<<<<

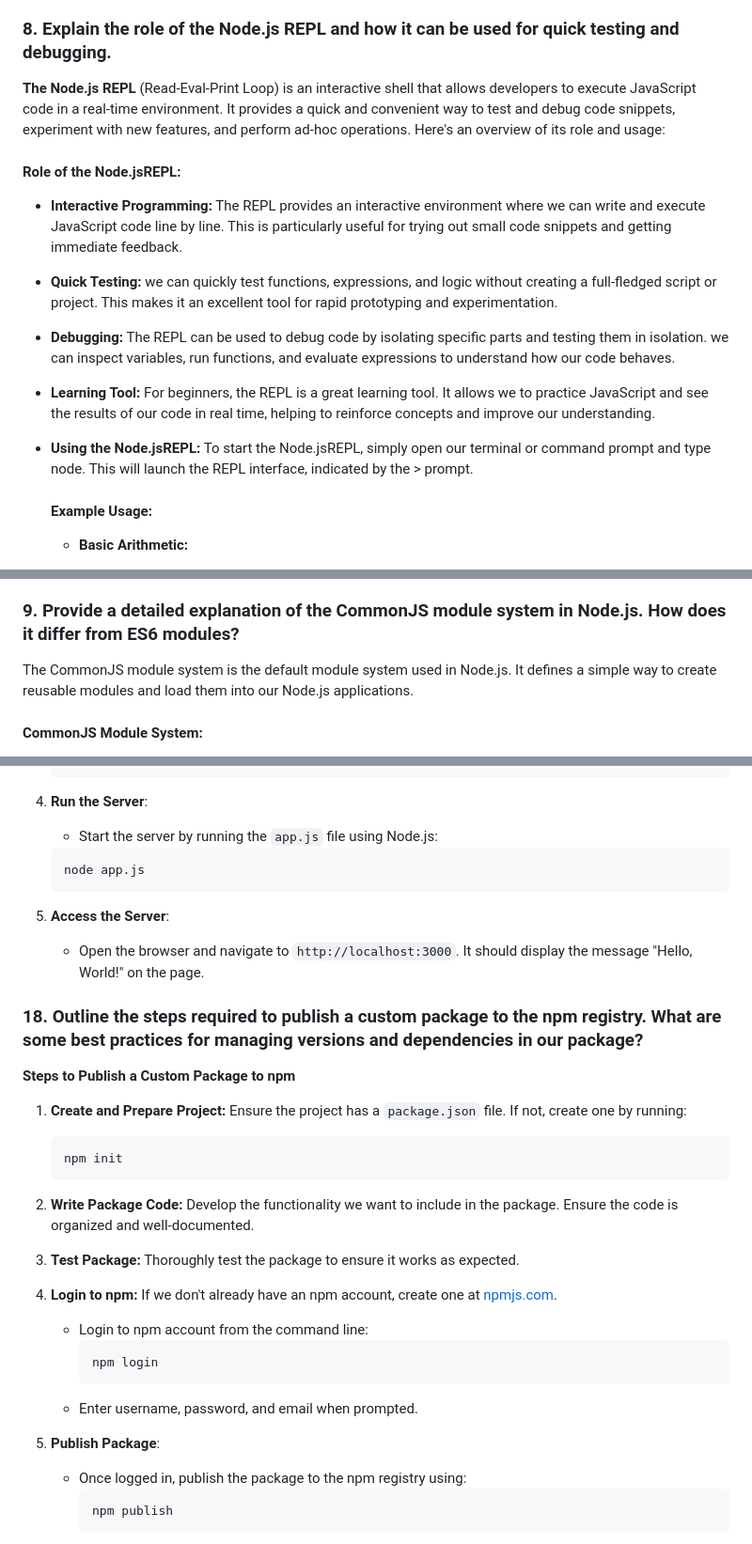
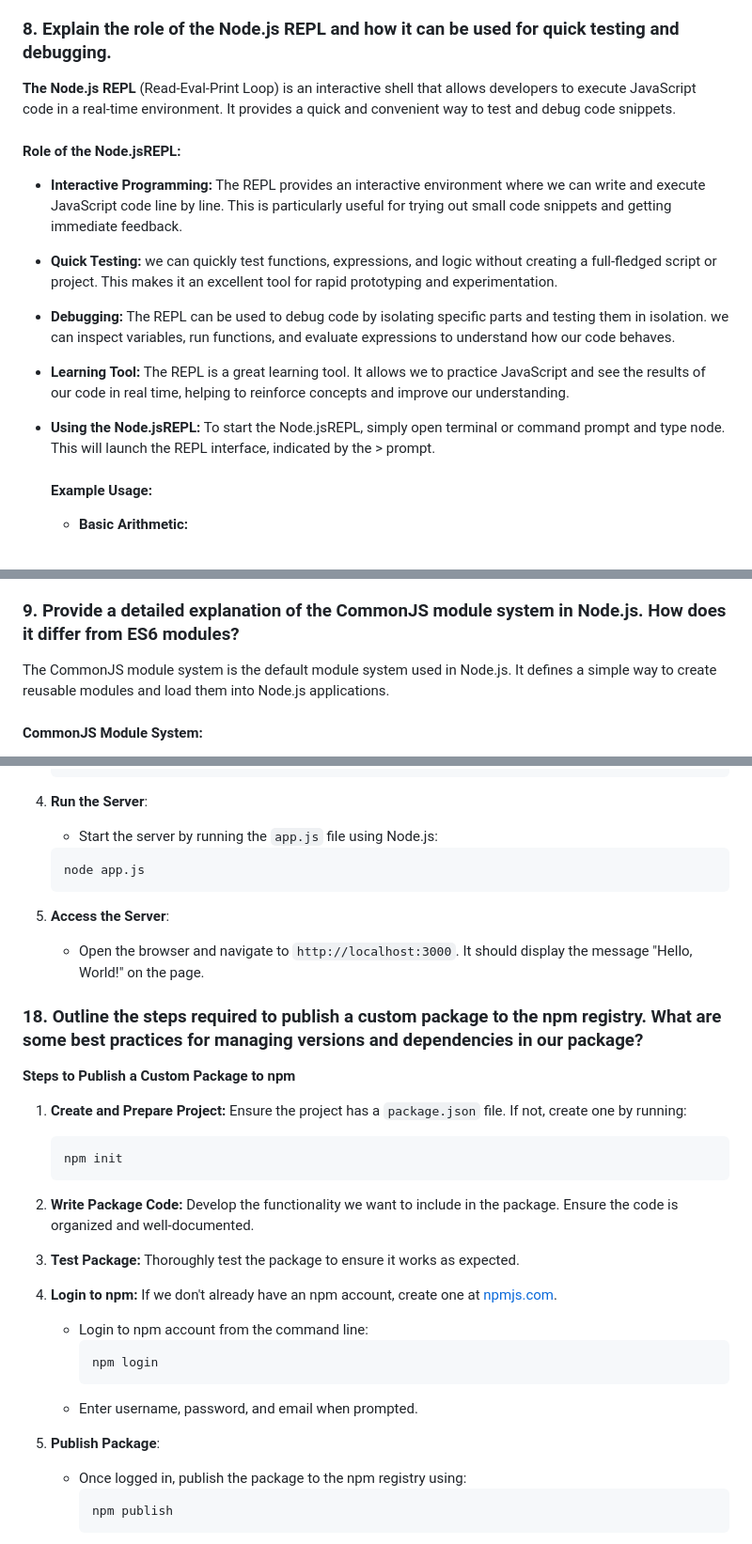
Before and after one commit to PuneetRawatFL/nodejs, a Markdown page: README.md, 3 parts joined by grey strips. Shown: that part at 94% size. Drawn GitHub-style.

````diff
--- a/README.md
+++ b/README.md
@@ -152,7 +152,7 @@ Node.js modules are reusable blocks of code that can be included in Node.js appl
 
 ### 8. Explain the role of the Node.js REPL and how it can be used for quick testing and debugging.
 
-**The Node.js REPL** (Read-Eval-Print Loop) is an interactive shell that allows developers to execute JavaScript code in a real-time environment. It provides a quick and convenient way to test and debug code snippets, experiment with new features, and perform ad-hoc operations. Here's an overview of its role and usage:
+**The Node.js REPL** (Read-Eval-Print Loop) is an interactive shell that allows developers to execute JavaScript code in a real-time environment. It provides a quick and convenient way to test and debug code snippets.
 
 #### Role of the Node.jsREPL:
 
@@ -162,10 +162,10 @@ Node.js modules are reusable blocks of code that can be included in Node.js appl
 
 -   **Debugging:** The REPL can be used to debug code by isolating specific parts and testing them in isolation. we can inspect variables, run functions, and evaluate expressions to understand how our code behaves.
 
--   **Learning Tool:** For beginners, the REPL is a great learning tool. It allows we to practice JavaScript and see the results of our code in real time, helping to reinforce concepts and improve our understanding.
+-   **Learning Tool:** The REPL is a great learning tool. It allows we to practice JavaScript and see the results of our code in real time, helping to reinforce concepts and improve our understanding.
 
 -   **Using the Node.jsREPL:**
-    To start the Node.jsREPL, simply open our terminal or command prompt and type node. This will launch the REPL interface, indicated by the > prompt.
+    To start the Node.jsREPL, simply open terminal or command prompt and type node. This will launch the REPL interface, indicated by the > prompt.
 
     #### Example Usage:
 
@@ -204,7 +204,7 @@ Node.js modules are reusable blocks of code that can be included in Node.js appl
 
 ### 9. Provide a detailed explanation of the CommonJS module system in Node.js. How does it differ from ES6 modules?
 
-The CommonJS module system is the default module system used in Node.js. It defines a simple way to create reusable modules and load them into our Node.js applications.
+The CommonJS module system is the default module system used in Node.js. It defines a simple way to create reusable modules and load them into Node.js applications.
 
 #### CommonJS Module System:
 
@@ -737,7 +737,7 @@ This will install Express and add it to the `dependencies` section `package.json
 
     - Start the server by running the `app.js` file using Node.js:
 
-    ```bash
+    ```cmd
     node app.js
     ```
 
@@ -750,7 +750,7 @@ This will install Express and add it to the `dependencies` section `package.json
 
 1. **Create and Prepare Project:** Ensure the project has a `package.json` file. If not, create one by running:
 
-    ```bash
+    ```cmd
     npm init
     ```
 
@@ -761,7 +761,7 @@ This will install Express and add it to the `dependencies` section `package.json
 4. **Login to npm:** If we don't already have an npm account, create one at [npmjs.com](https://www.npmjs.com/).
 
     - Login to npm account from the command line:
-        ```bash
+        ```cmd
         npm login
         ```
     - Enter username, password, and email when prompted.
@@ -769,7 +769,7 @@ This will install Express and add it to the `dependencies` section `package.json
 5. **Publish Package**:
 
     - Once logged in, publish the package to the npm registry using:
-        ```bash
+        ```cmd
         npm publish
         ```
     - Ensure that the package name is unique. If another package with the same name already exists, we need to choose a different name.
````
Also changed, not shown: other parts of README.md (+19 -19 lines).
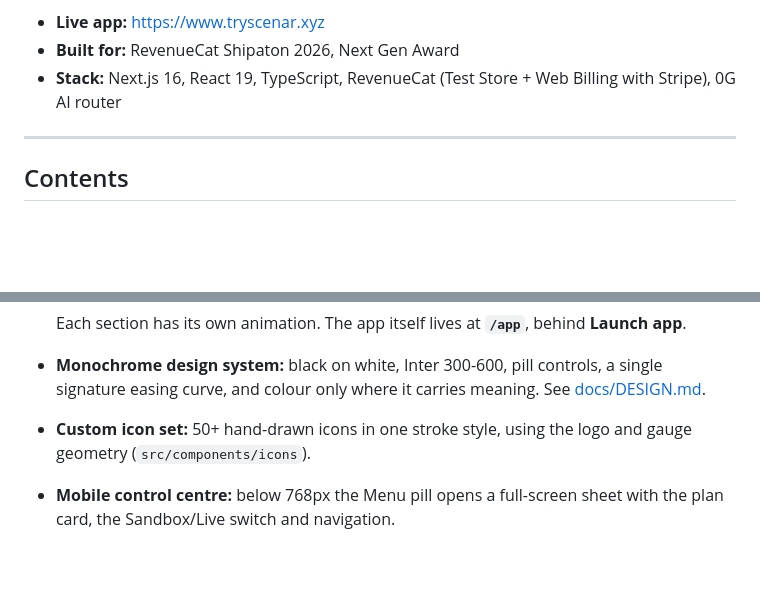
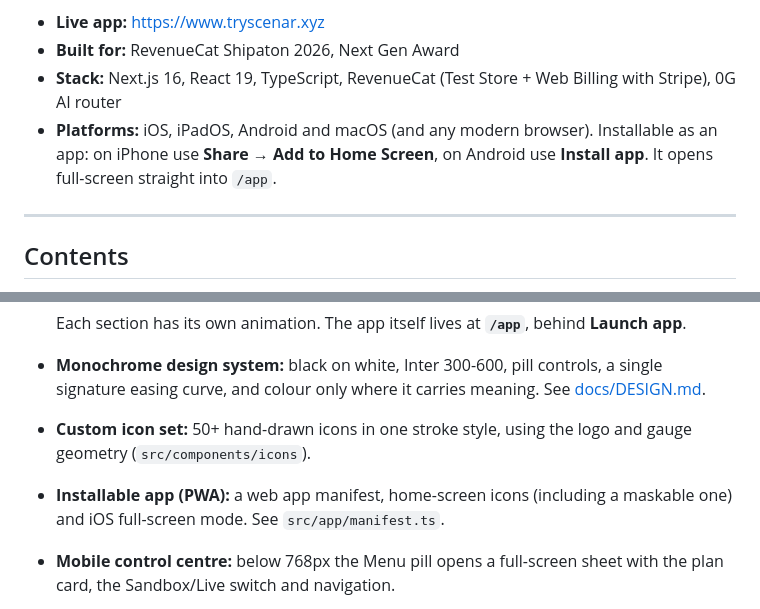
Before and after one commit to mrnetwork0001/scenar, a Markdown page: README.md, 2 parts joined by grey strips. Rendered like a GitHub page; blank space fills up the shorter version.

```diff
--- a/README.md
+++ b/README.md
@@ -7,6 +7,7 @@ Scenar is an AI conversation simulator for students and new professionals. Pract
 - **Live app:** https://www.tryscenar.xyz
 - **Built for:** RevenueCat Shipaton 2026, Next Gen Award
 - **Stack:** Next.js 16, React 19, TypeScript, RevenueCat (Test Store + Web Billing with Stripe), 0G AI router
+- **Platforms:** iOS, iPadOS, Android and macOS (and any modern browser). Installable as an app: on iPhone use **Share → Add to Home Screen**, on Android use **Install app**. It opens full-screen straight into `/app`.
 
 ---
 
@@ -79,6 +80,7 @@ At the end the report reveals the secret: *"Dana's ceiling was $84,000. You land
   Each section has its own animation. The app itself lives at **`/app`**, behind **Launch app**.
 - **Monochrome design system:** black on white, Inter 300-600, pill controls, a single signature easing curve, and colour only where it carries meaning. See [docs/DESIGN.md](docs/DESIGN.md).
 - **Custom icon set:** 50+ hand-drawn icons in one stroke style, using the logo and gauge geometry (`src/components/icons`).
+- **Installable app (PWA):** a web app manifest, home-screen icons (including a maskable one) and iOS full-screen mode. See `src/app/manifest.ts`.
 - **Mobile control centre:** below 768px the Menu pill opens a full-screen sheet with the plan card, the Sandbox/Live switch and navigation.
 - **Accessible:**
   - dialogs trap focus;
```
Also changed, not shown: docs/SUBMISSION.md (+9 -0 lines).
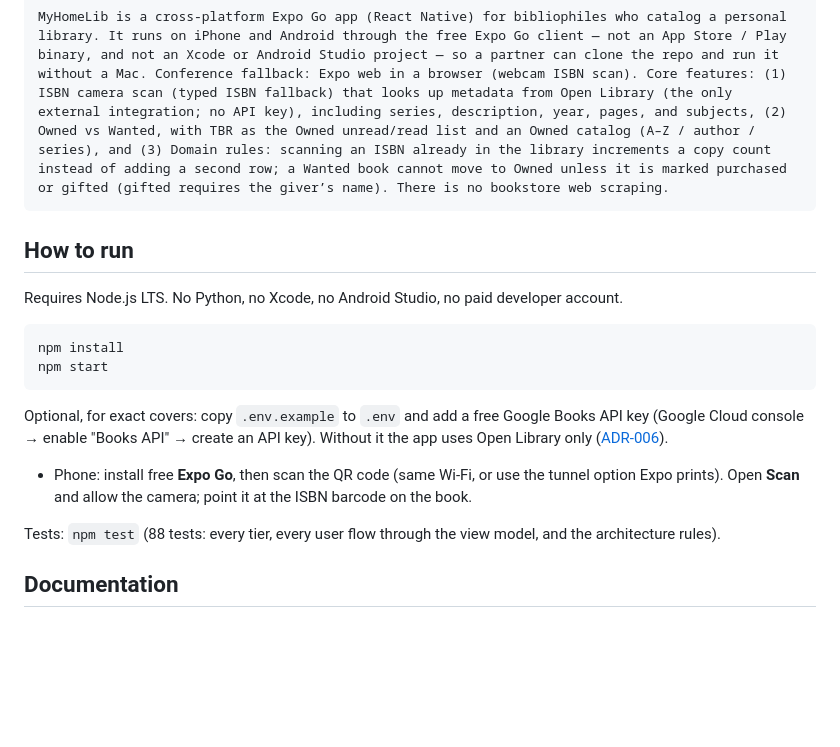
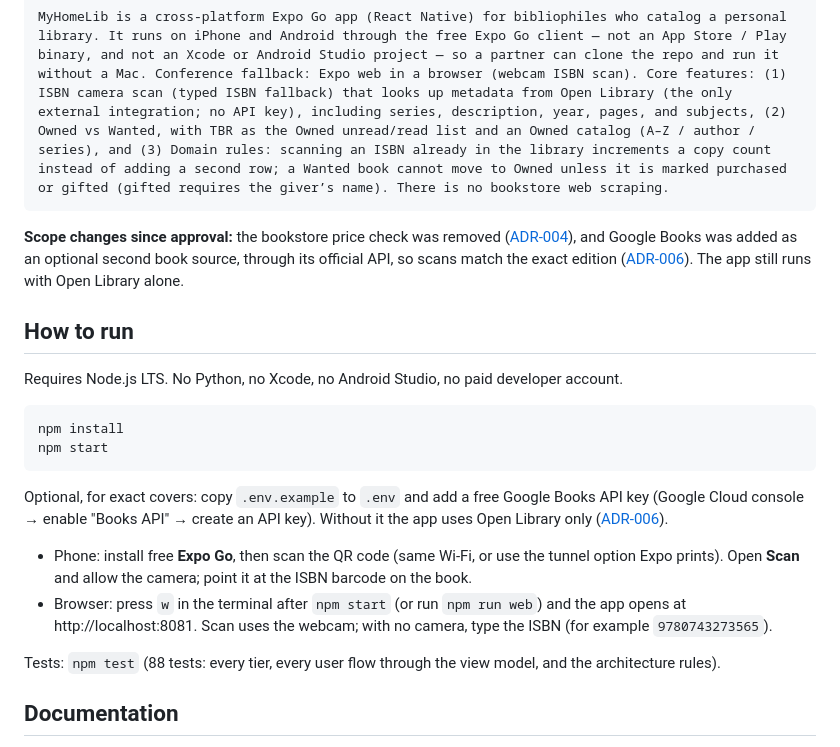
Before and after one commit to ghechavarria/cen5064-project-hechavarria, a Markdown page: README.md, the part around the change. Rendered like a GitHub page; blank space fills up the shorter version.

Commit message:
README: browser run step and scope changes since approval
- How to run: open the app in a browser (press w, or npm run web) and type
  an ISBN when there is no camera; verified from a clean clone with no .env
- Note under the approval paragraph that the price check was removed
  (ADR-004) and Google Books was added as an optional source (ADR-006)

Co-Authored-By: Claude Opus 5.5 <noreply@anthropic.com>

````diff
--- a/README.md
+++ b/README.md
@@ -9,6 +9,8 @@
 ```
 MyHomeLib is a cross-platform Expo Go app (React Native) for bibliophiles who catalog a personal library. It runs on iPhone and Android through the free Expo Go client — not an App Store / Play binary, and not an Xcode or Android Studio project — so a partner can clone the repo and run it without a Mac. Conference fallback: Expo web in a browser (webcam ISBN scan). Core features: (1) ISBN camera scan (typed ISBN fallback) that looks up metadata from Open Library (the only external integration; no API key), including series, description, year, pages, and subjects, (2) Owned vs Wanted, with TBR as the Owned unread/read list and an Owned catalog (A–Z / author / series), and (3) Domain rules: scanning an ISBN already in the library increments a copy count instead of adding a second row; a Wanted book cannot move to Owned unless it is marked purchased or gifted (gifted requires the giver’s name). There is no bookstore web scraping.
 ```
+
+**Scope changes since approval:** the bookstore price check was removed ([ADR-004](docs/adr/adr-004.md)), and Google Books was added as an optional second book source, through its official API, so scans match the exact edition ([ADR-006](docs/adr/adr-006.md)). The app still runs with Open Library alone.
 
 ## How to run
 
@@ -22,7 +24,7 @@ npm start
 Optional, for exact covers: copy `.env.example` to `.env` and add a free Google Books API key (Google Cloud console → enable "Books API" → create an API key). Without it the app uses Open Library only ([ADR-006](docs/adr/adr-006.md)).
 
 - Phone: install free **Expo Go**, then scan the QR code (same Wi-Fi, or use the tunnel option Expo prints). Open **Scan** and allow the camera; point it at the ISBN barcode on the book.
-
+- Browser: press `w` in the terminal after `npm start` (or run `npm run web`) and the app opens at http://localhost:8081. Scan uses the webcam; with no camera, type the ISBN (for example `9780743273565`).
 
 Tests: `npm test` (88 tests: every tier, every user flow through the view model, and the architecture rules).
 
````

>>>>

◆ **WHAT THIS TASK INVOLVES**: Find the string "full" in the listing and copy every line in which it occurs.

◆ **OUTPUT**:
+- **Platforms:** iOS, iPadOS, Android and macOS (and any modern browser). Installable as an app: on iPhone use **Share → Add to Home Screen**, on Android use **Install app**. It opens full-screen straight into `/app`.
+- **Installable app (PWA):** a web app manifest, home-screen icons (including a maskable one) and iOS full-screen mode. See `src/app/manifest.ts`.
 - **Mobile control centre:** below 768px the Menu pill opens a full-screen sheet with the plan card, the Sandbox/Live switch and navigation.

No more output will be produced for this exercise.